An exact copy of every record is needed, with the pictures left out.

┄┄┄┄┄┄┄┄┄┄┄┄┄┄┄┄┄┄┄┄

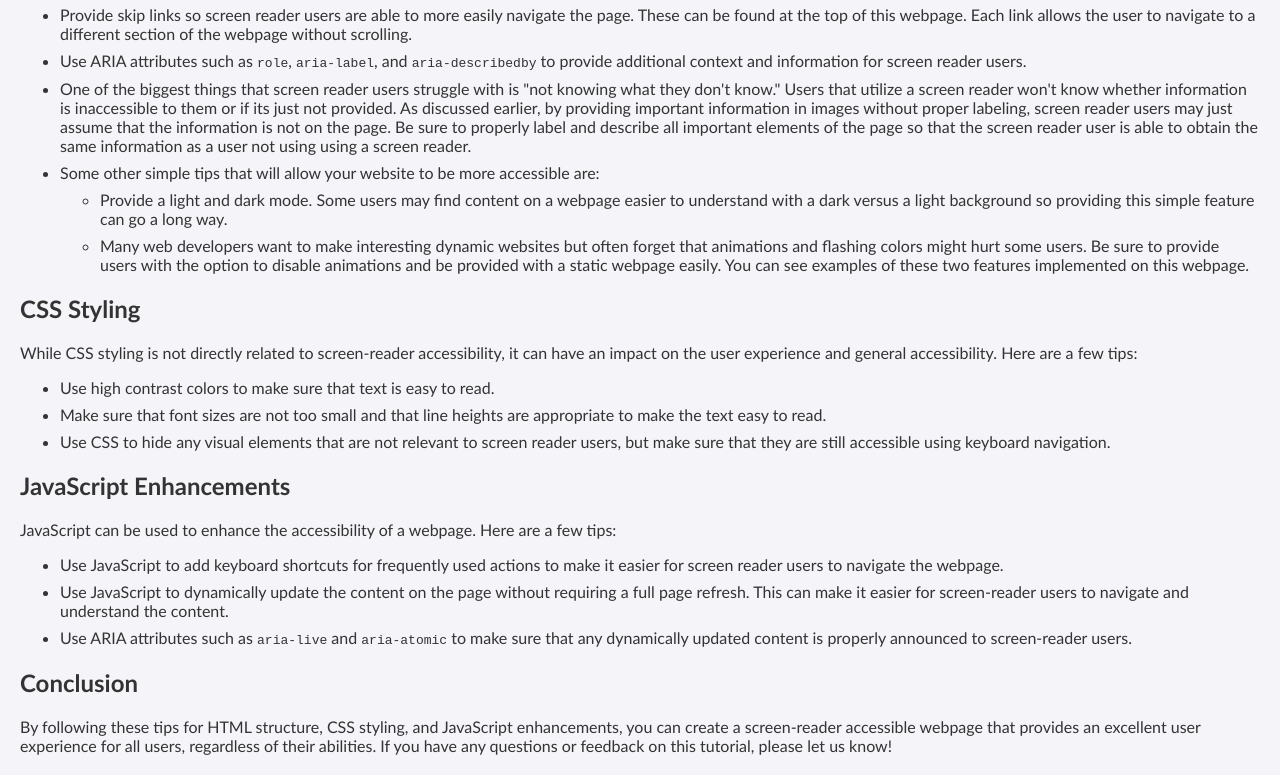
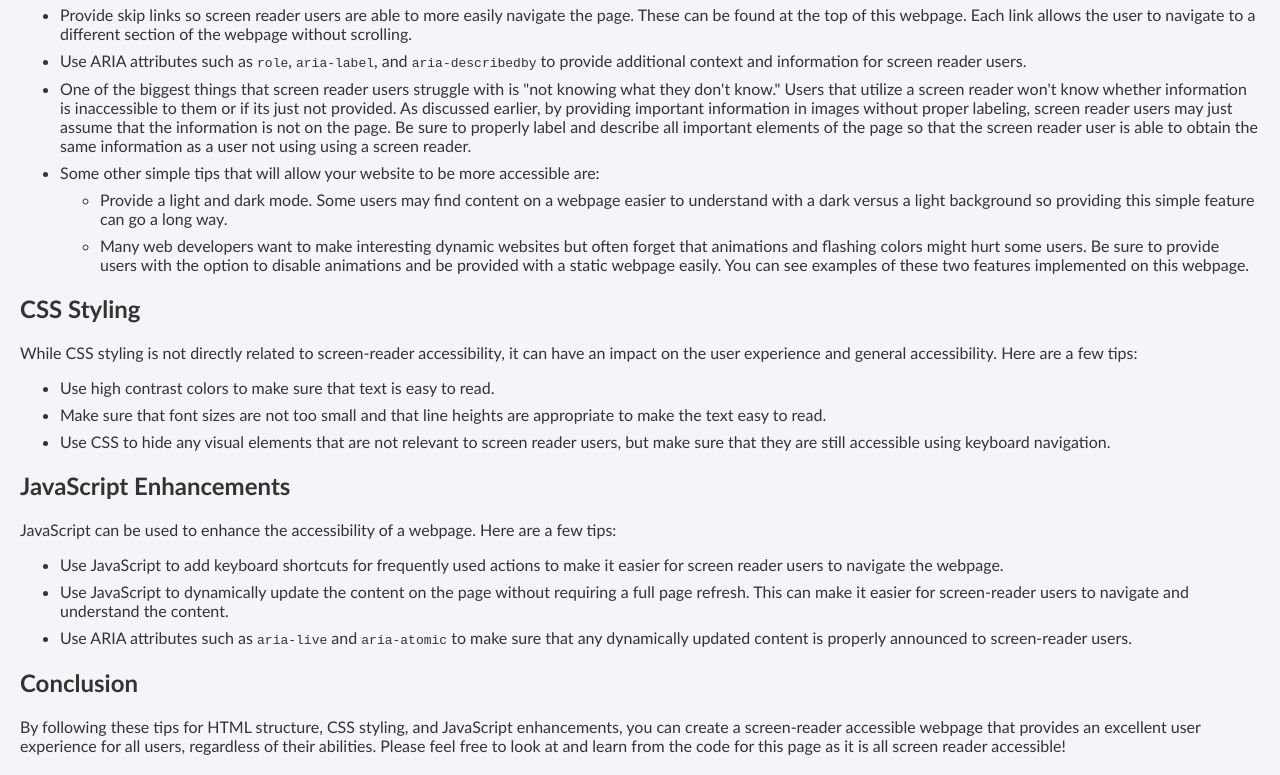
Before and after one commit to ty-berg/ty-berg.github.io, a plain HTML site: page index.html in a window 1280 px wide. Shown: the part 1479-2254 px from the top of the page. Drawn offline with Linux system fonts and the light colour scheme.

Commit message:
Update index.html

```diff
--- a/index.html
+++ b/index.html
@@ -97,6 +97,7 @@
     </ul>
 
     <h2 id="conclusion" tabindex="0">Conclusion</h2>
-    <p>By following these tips for HTML structure, CSS styling, and JavaScript enhancements, you can create a screen-reader accessible webpage that provides an excellent user experience for all users, regardless of their abilities. If you have any questions or feedback on this tutorial, please let us know!</p>
+    <p>By following these tips for HTML structure, CSS styling, and JavaScript enhancements, you can create a screen-reader accessible webpage that provides an excellent user experience for all users, regardless of their abilities.
+	    Please feel free to look at and learn from the code for this page as it is all screen reader accessible!</p>
 </body>
 </html>
```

┄┄┄┄┄┄┄┄┄┄┄┄┄┄┄┄┄┄┄┄

§ **WRITTEN REPLY**
Before and after one commit to ty-berg/ty-berg.github.io, a plain HTML site: page index.html in a window 1280 px wide. Shown: the part 1479-2254 px from the top of the page. Drawn offline with Linux system fonts and the light colour scheme.

Commit message:
Update index.html

```diff
--- a/index.html
+++ b/index.html
@@ -97,6 +97,7 @@
     </ul>
 
     <h2 id="conclusion" tabindex="0">Conclusion</h2>
-    <p>By following these tips for HTML structure, CSS styling, and JavaScript enhancements, you can create a screen-reader accessible webpage that provides an excellent user experience for all users, regardless of their abilities. If you have any questions or feedback on this tutorial, please let us know!</p>
+    <p>By following these tips for HTML structure, CSS styling, and JavaScript enhancements, you can create a screen-reader accessible webpage that provides an excellent user experience for all users, regardless of their abilities.
+	    Please feel free to look at and learn from the code for this page as it is all screen reader accessible!</p>
 </body>
 </html>
```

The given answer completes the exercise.